There’s an old proverb that says March “comes in like a lion and goes out like a lamb.” Although that reference is associated with changing weather conditions, March, 2020 will forever be known as the exception to that rule – and it had nothing to do with winter’s end and spring’s arrival.
What started out as a normal month quickly morphed into one unlike any other the investment industry – or the world, for that matter – had ever seen. The articles published on Globe Advisor reflect that. From stories focused on the registered retirement savings plan (RRSP) contribution deadline to those addressing advisors’ changing role during the market mayhem, here are 10 articles that resonated with our readers in March.
Getting a tax refund from an RRSP contribution has become a rite of spring for many winter-weary Canadians. But some financial advisors say much of the lifelong tax-saving power of RRSPs is lost if the refunds aren’t reinvested. For example, Jordan Damiani, senior wealth advisor at Meridian Credit Union in St. Catharines, Ont., says: “It’s not money you should use for a vacation or buying a big-screen TV.”
The Home Buyers’ Plan (HBP) and the Lifelong Learning Plan (LLP) are two advantages of investing in a RRSP, as they allow Canadians to pull funds – interest- and tax-free – to buy a home or get educated, then pay it back over the long term. But there are some downsides to the these programs, including the potential of missing out on tax-sheltered growth in an RRSP, some advisors say.
Almost one-quarter of retired Canadians have tried to re-enter the labour market, according to a 2019 CIBC survey. Although half of survey participants cited financial concerns as a reason, 59 per cent said they returned to work for intellectual stimulation. That includes former advisors such as John Klaas and Susan Latremoille, who have found new callings and challenges in this stage of their lives.
Although women control a greater proportion of total wealth than ever, anecdotal and statistical evidence suggests that advisors still aren’t giving female investors the attention they deserve. If advisors continue down this path, they do so at their peril – especially because women can be great allies in helping advisors grow their business.
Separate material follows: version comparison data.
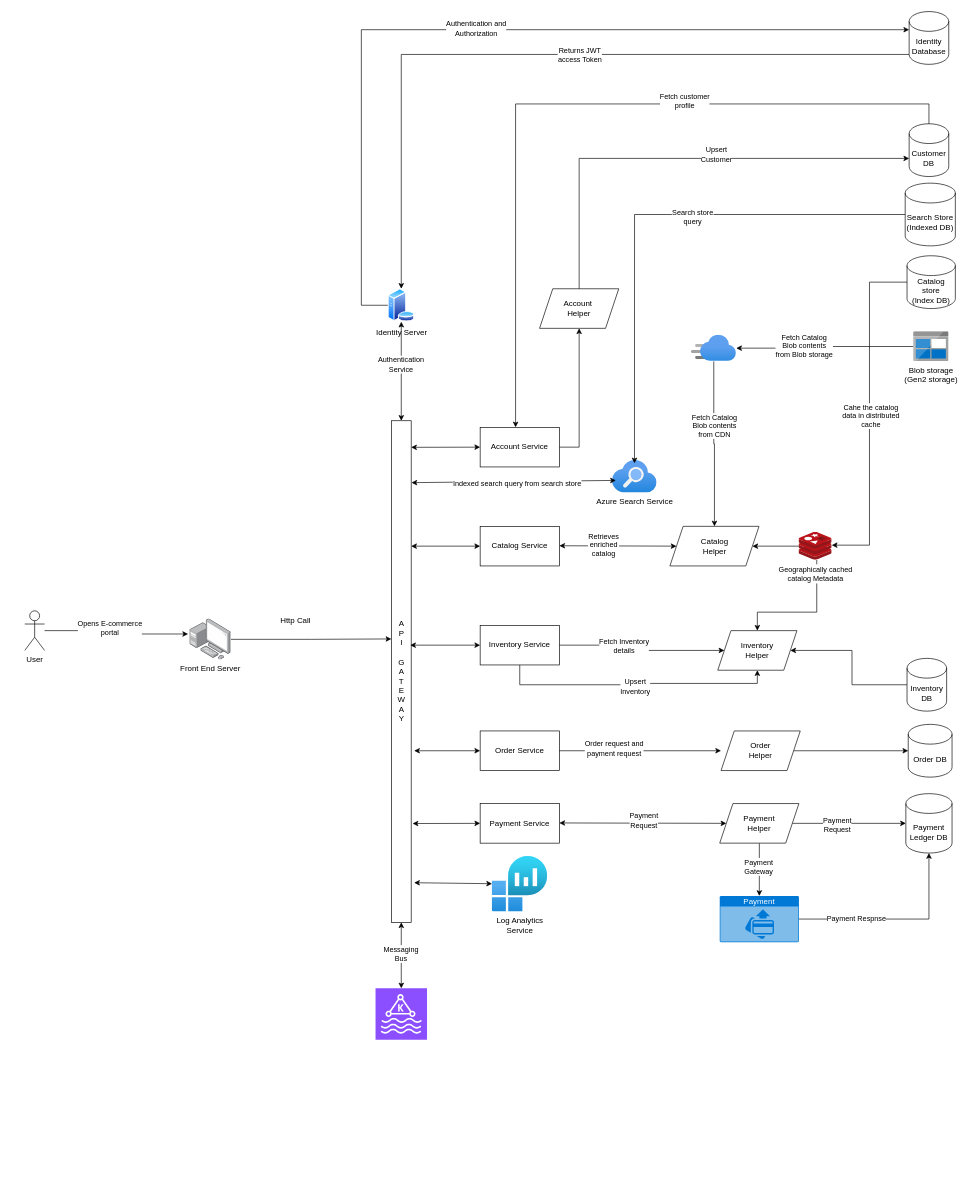
Earlier version of the draw.io diagram MicroserviceDesignDiagram.drawio (suryadipbasu/draw.io.design.diagrams). Source tidied: cells renumbered, new cells numbered last; positions are measured from the earlier drawing's top-left corner, leaving out a move shared by most shapes. Both pictures are drawn from the tidied source at 66%, with x=0, y=0 at pixel (24, 11).
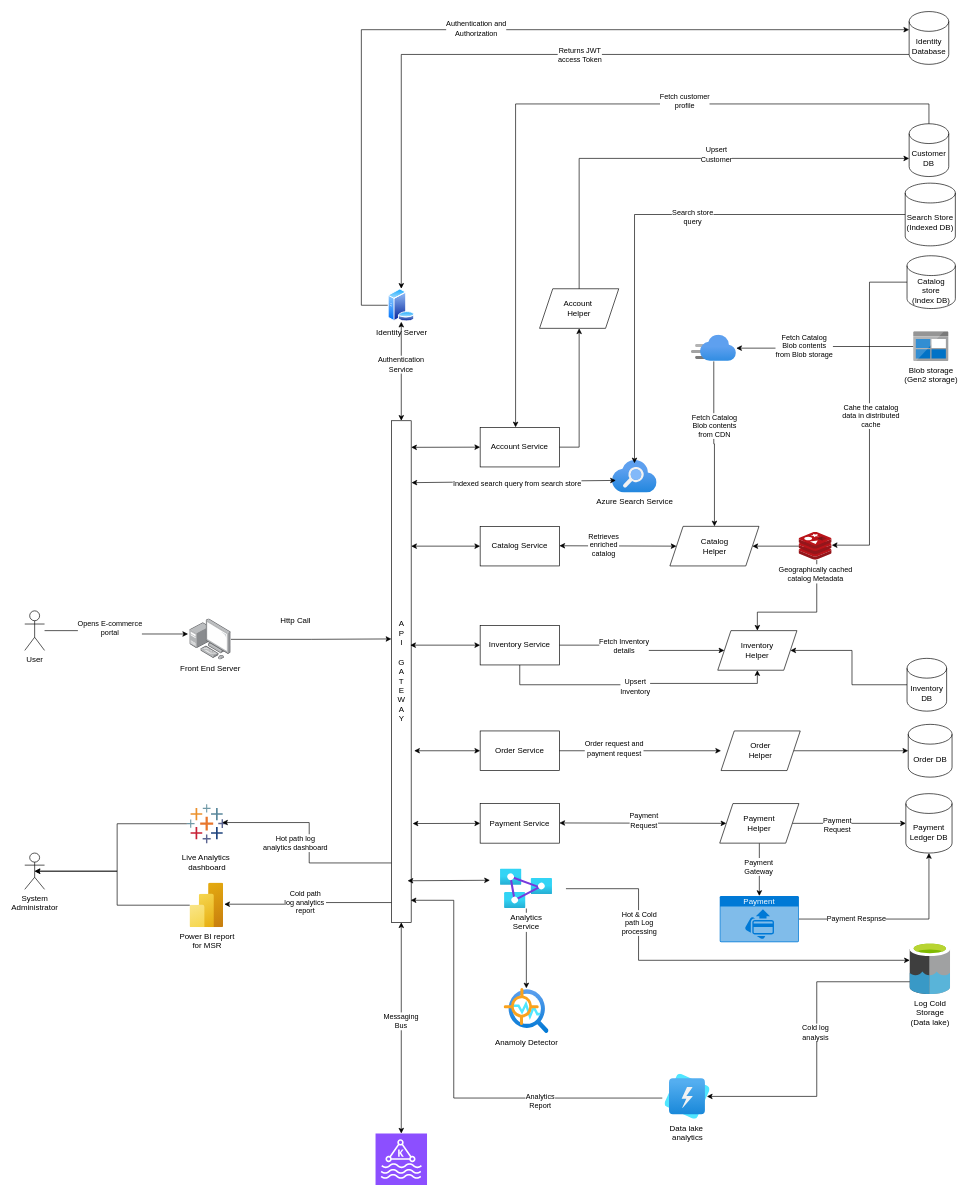
The same page after the edit.

The change refers to these unchanged cells:
```xml
<mxCell id="2" value="A&lt;br&gt;P&lt;br&gt;I&lt;br&gt;&lt;br&gt;G&lt;br&gt;A&lt;br&gt;T&lt;br&gt;E&lt;br&gt;W&lt;br&gt;A&lt;br&gt;Y" style="rounded=0;whiteSpace=wrap;html=1;" parent="1" vertex="1">
  <mxGeometry x="555.5" y="620" width="30" height="760" as="geometry" />
</mxCell>
```

Diff of the diagram source:
```diff
@@
     <mxCell id="24" style="sketch=0;points=[[0,0,0],[0.25,0,0],[0.5,0,0],[0.75,0,0],[1,0,0],[0,1,0],[0.25,1,0],[0.5,1,0],[0.75,1,0],[1,1,0],[0,0.25,0],[0,0.5,0],[0,0.75,0],[1,0.25,0],[1,0.5,0],[1,0.75,0]];outlineConnect=0;fontColor=#232F3E;fillColor=#8C4FFF;strokeColor=#ffffff;dashed=0;verticalLabelPosition=bottom;verticalAlign=top;align=center;html=1;fontSize=12;fontStyle=0;shape=mxgraph.aws4.resourceIcon;resIcon=mxgraph.aws4.managed_streaming_for_kafka;" parent="1" vertex="1">
-      <mxGeometry x="531.5" y="1480" width="78" height="78" as="geometry" />
+      <mxGeometry x="531.5" y="1700" width="78" height="78" as="geometry" />
     </mxCell>
@@
-    <mxCell id="31" value="Log Analytics&lt;br&gt;Service" style="image;html=1;points=[];align=center;fontSize=12;image=img/lib/azure2/analytics/Log_Analytics_Workspaces.svg;" parent="1" vertex="1">
-      <mxGeometry x="708" y="1280" width="84" height="84" as="geometry" />
-    </mxCell>
-    <mxCell id="32" style="endArrow=classic;startArrow=classic;html=1;rounded=0;exitX=1.15;exitY=0.921;exitDx=0;exitDy=0;exitPerimeter=0;" parent="1" edge="1" source="2" target="31">
-      <mxGeometry relative="1" as="geometry" />
+    <mxCell id="32" style="endArrow=classic;startArrow=classic;html=1;rounded=0;entryX=0.04;entryY=0.287;entryDx=0;entryDy=0;entryPerimeter=0;" parent="1" edge="1" target="97">
+      <mxGeometry relative="1" as="geometry">
+        <mxPoint x="580" y="1317" as="sourcePoint" />
+      </mxGeometry>
     </mxCell>
@@
+    <mxCell id="83" value="Power BI report&lt;br&gt;for MSR" style="image;html=1;points=[];align=center;fontSize=12;image=img/lib/azure2/analytics/Power_BI_Embedded.svg;" parent="1" vertex="1">
+      <mxGeometry x="250" y="1320" width="51" height="68" as="geometry" />
+    </mxCell>
+    <mxCell id="84" value="Log Cold&lt;br&gt;Storage&lt;br&gt;(Data lake)" style="shape=image;whiteSpace=wrap;html=1;boundedLbl=1;backgroundOutline=1;size=15;labelBackgroundColor=default;verticalAlign=top;verticalLabelPosition=bottom;sketch=0;image=img/lib/mscae/Data_Lake.svg;points=[];" parent="1" vertex="1">
+      <mxGeometry x="1341" y="1410" width="61.6" height="79.2" as="geometry" />
+    </mxCell>
+    <mxCell id="85" value="Live Analytics&amp;nbsp;&lt;div&gt;dashboard&lt;/div&gt;" style="verticalLabelPosition=bottom;html=1;shape=mxgraph.salesforce.analytics;" parent="1" vertex="1">
+      <mxGeometry x="245.5" y="1201.2" width="60" height="58.8" as="geometry" />
+    </mxCell>
+    <mxCell id="86" style="edgeStyle=orthogonalEdgeStyle;rounded=0;jettySize=auto;html=1;entryX=0.975;entryY=0.956;entryDx=0;entryDy=0;entryPerimeter=0;exitX=-0.059;exitY=0.533;exitDx=0;exitDy=0;exitPerimeter=0;" parent="1" edge="1" source="100" target="2">
+      <mxGeometry relative="1" as="geometry">
+        <Array as="points">
+          <mxPoint x="650" y="1646" />
+          <mxPoint x="650" y="1347" />
+        </Array>
+      </mxGeometry>
+    </mxCell>
+    <mxCell id="87" value="Analytics&lt;br&gt;Report" style="edgeLabel;html=1;align=center;verticalAlign=middle;" parent="86" vertex="1">
+      <mxGeometry x="-0.03" y="-5" relative="1" as="geometry">
+        <mxPoint x="125" y="18" as="offset" />
+      </mxGeometry>
+    </mxCell>
+    <mxCell id="88" style="edgeStyle=orthogonalEdgeStyle;rounded=0;jettySize=auto;html=1;entryX=0.895;entryY=0.469;entryDx=0;entryDy=0;entryPerimeter=0;" parent="1" edge="1" source="2" target="85">
+      <mxGeometry relative="1" as="geometry">
+        <Array as="points">
+          <mxPoint x="431" y="1290" />
+          <mxPoint x="431" y="1229" />
+        </Array>
+      </mxGeometry>
+    </mxCell>
+    <mxCell id="89" value="Hot path log&lt;br&gt;analytics dashboard" style="edgeLabel;html=1;align=center;verticalAlign=middle;" parent="88" vertex="1">
+      <mxGeometry x="0.28" y="1" relative="1" as="geometry">
+        <mxPoint x="-4" y="30" as="offset" />
+      </mxGeometry>
+    </mxCell>
+    <mxCell id="90" value="Anamoly Detector" style="image;html=1;points=[];align=center;fontSize=12;image=img/lib/azure2/ai_machine_learning/Anomaly_Detector.svg;" parent="1" vertex="1">
+      <mxGeometry x="726" y="1480" width="68" height="68" as="geometry" />
+    </mxCell>
+    <mxCell id="91" style="edgeStyle=orthogonalEdgeStyle;rounded=0;jettySize=auto;html=1;entryX=1.025;entryY=0.478;entryDx=0;entryDy=0;entryPerimeter=0;" parent="1" edge="1" source="2" target="83">
+      <mxGeometry relative="1" as="geometry">
+        <Array as="points">
+          <mxPoint x="428" y="1350" />
+          <mxPoint x="428" y="1353" />
+        </Array>
+      </mxGeometry>
+    </mxCell>
+    <mxCell id="92" value="Cold path&lt;br&gt;log analytics&amp;nbsp;&lt;br&gt;report" style="edgeLabel;html=1;align=center;verticalAlign=middle;" parent="91" vertex="1">
+      <mxGeometry x="0.05" y="-3" relative="1" as="geometry">
+        <mxPoint x="1" as="offset" />
+      </mxGeometry>
+    </mxCell>
+    <mxCell id="93" value="System&lt;br&gt;Administrator" style="shape=umlActor;verticalLabelPosition=bottom;verticalAlign=top;html=1;outlineConnect=0;" parent="1" vertex="1">
+      <mxGeometry y="1275" width="30" height="55" as="geometry" />
+    </mxCell>
+    <mxCell id="94" style="edgeStyle=orthogonalEdgeStyle;rounded=0;jettySize=auto;html=1;entryX=0.5;entryY=0.5;entryDx=0;entryDy=0;entryPerimeter=0;" parent="1" edge="1" source="85" target="93">
+      <mxGeometry relative="1" as="geometry">
+        <Array as="points">
+          <mxPoint x="140" y="1231" />
+          <mxPoint x="140" y="1303" />
+        </Array>
+      </mxGeometry>
+    </mxCell>
+    <mxCell id="95" style="edgeStyle=orthogonalEdgeStyle;rounded=0;jettySize=auto;html=1;entryX=0.5;entryY=0.5;entryDx=0;entryDy=0;entryPerimeter=0;" parent="1" edge="1" source="83" target="93">
+      <mxGeometry relative="1" as="geometry" />
+    </mxCell>
+    <mxCell id="96" style="edgeStyle=orthogonalEdgeStyle;rounded=0;jettySize=auto;html=1;" parent="1" edge="1" source="97" target="90">
+      <mxGeometry relative="1" as="geometry" />
+    </mxCell>
+    <mxCell id="97" value="Analytics&lt;br&gt;Service" style="rounded=0;whiteSpace=wrap;html=1;shape=image;labelBackgroundColor=default;verticalAlign=top;verticalLabelPosition=bottom;points=[];image=img/lib/azure2/analytics/Analysis_Services.svg;" parent="1" vertex="1">
+      <mxGeometry x="700" y="1299" width="120" height="60" as="geometry" />
+    </mxCell>
+    <mxCell id="98" style="edgeStyle=orthogonalEdgeStyle;rounded=0;jettySize=auto;html=1;entryX=0;entryY=0.347;entryDx=0;entryDy=0;entryPerimeter=0;" parent="1" edge="1" source="97" target="84">
+      <mxGeometry relative="1" as="geometry">
+        <Array as="points">
+          <mxPoint x="930" y="1329" />
+          <mxPoint x="930" y="1438" />
+        </Array>
+      </mxGeometry>
+    </mxCell>
+    <mxCell id="99" value="Hot &amp;amp; Cold&lt;br&gt;path Log&lt;br&gt;processing" style="edgeLabel;html=1;align=center;verticalAlign=middle;" parent="98" vertex="1">
+      <mxGeometry x="-0.49" relative="1" as="geometry" />
+    </mxCell>
+    <mxCell id="100" value="Data lake&amp;nbsp;&lt;br&gt;analytics" style="image;html=1;points=[];align=center;fontSize=12;image=img/lib/azure2/analytics/Data_Lake_Analytics.svg;" parent="1" vertex="1">
+      <mxGeometry x="970" y="1610" width="68" height="68" as="geometry" />
+    </mxCell>
+    <mxCell id="101" style="edgeStyle=orthogonalEdgeStyle;rounded=0;jettySize=auto;html=1;entryX=0.934;entryY=0.496;entryDx=0;entryDy=0;entryPerimeter=0;" parent="1" edge="1" source="84" target="100">
+      <mxGeometry relative="1" as="geometry">
+        <Array as="points">
+          <mxPoint x="1200" y="1470" />
+          <mxPoint x="1200" y="1644" />
+        </Array>
+      </mxGeometry>
+    </mxCell>
+    <mxCell id="102" value="Cold log&lt;br&gt;analysis" style="edgeLabel;html=1;align=center;verticalAlign=middle;" parent="101" vertex="1">
+      <mxGeometry x="-0.1" y="-3" relative="1" as="geometry" />
+    </mxCell>
```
Advisors go through a ‘know-your-clients’ exercise when they first meet them and then annually to gauge their risk profiles. But is that enough? Do advisors need to dig further into clients’ psyches to gain a greater understanding of their tolerance for risk? Personal finance educator and former advisor Kelley Keehn spoke with Larry Berman, co-founder, CEO and portfolio manager at ETF Capital Management in Toronto recently to discuss these issues.
As Canadians struggle to address personal financial constraints amid the coronavirus pandemic, advisors are scrambling to figure out how best to serve affected clients, which has resulted in volatile markets, shuttered businesses and employee layoffs. The situation has Canadians reeling and searching for ways to reduce the financial impact of COVID-19.
Recession clouds are lurking, but there can be a silver lining. Global stock markets have been roiled by coronavirus fears and plunging oil prices. Still, certain dividend-paying stocks can help ease the pain. When the S&P/TSX Composite Index dropped by 35 per cent in 2008, some of these equities outperformed the market or eked out a gain. Others outpaced the market in the ensuing years. At the very least, investors can get paid while waiting for a recovery. We asked three fund managers for their top recession-resistant stock picks.
The coronavirus outbreak has had a serious impact in terms of both the human toll on the health of thousands of people worldwide and the economic effects of quarantines and business closures. However, there are a small number of companies whose businesses stand to benefit from the outbreak. In many cases, the stock prices of these companies have jumped as investors speculate on just how big the benefits could be. But some companies may be able to realize sustainable boosts to their businesses and more long-running gains to their stock prices.
David O’Leary of Kind Wealth wanted to do something constructive as the COVID-19 pandemic began to disrupt people’s lives. So, as businesses closed their doors and layoffs spread across the country, he launched the Coronavirus Relief Effort to offer free personal finance consultations for anyone struggling with the economic impact of the pandemic. Soon after, about 20 advisors stepped forward, able and willing to dedicate at least half a day a week to this initiative.
With markets whipsawing in recent weeks, some advisors are considering the best approach to contact clients and keep them on track with their financial plans. Some are being proactive, reaching out to everyone either individually with a phone call or through mass-communication, such as an e-mail or newsletter. Others are standing down and letting clients come to them if they need to talk. It’s a delicate balance between keeping clients informed and not fuelling fear.